**WORK TO COMPLETE:**
Show all lines from the records below in which the string "knowledge" is present.

◆ ◆ ◆ ◆ ◆

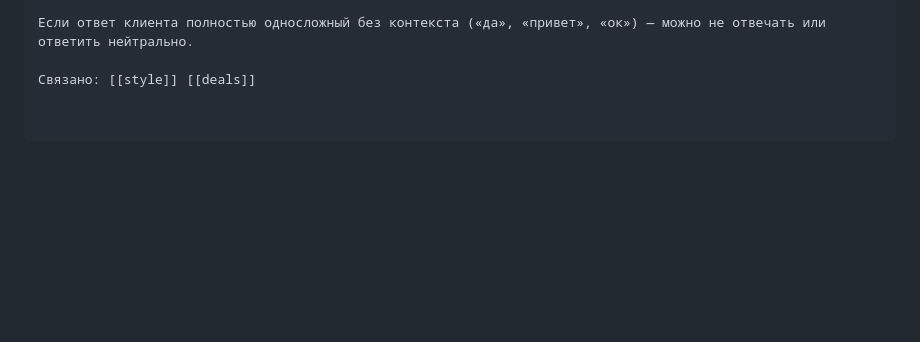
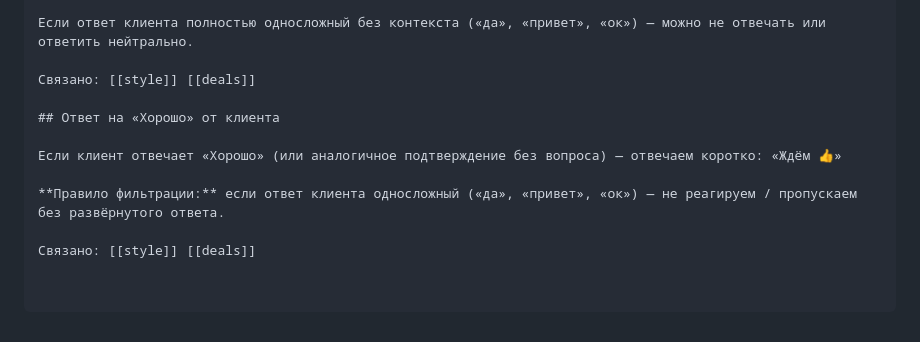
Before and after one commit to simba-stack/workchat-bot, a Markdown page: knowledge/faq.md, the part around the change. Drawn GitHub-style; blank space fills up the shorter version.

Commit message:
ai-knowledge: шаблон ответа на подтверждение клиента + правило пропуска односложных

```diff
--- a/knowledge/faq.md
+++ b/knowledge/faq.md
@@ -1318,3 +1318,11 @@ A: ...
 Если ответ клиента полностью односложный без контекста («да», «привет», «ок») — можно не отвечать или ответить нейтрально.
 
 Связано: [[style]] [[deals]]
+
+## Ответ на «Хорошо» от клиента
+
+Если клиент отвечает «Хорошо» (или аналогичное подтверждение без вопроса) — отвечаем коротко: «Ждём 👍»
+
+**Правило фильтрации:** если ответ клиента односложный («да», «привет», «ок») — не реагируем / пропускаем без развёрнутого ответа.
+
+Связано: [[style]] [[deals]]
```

◆ ◆ ◆ ◆ ◆

**ANSWER:**
Before and after one commit to simba-stack/workchat-bot, a Markdown page: knowledge/faq.md, the part around the change. Drawn GitHub-style; blank space fills up the shorter version.
ai-knowledge: шаблон ответа на подтверждение клиента + правило пропуска односложных
--- a/knowledge/faq.md
+++ b/knowledge/faq.md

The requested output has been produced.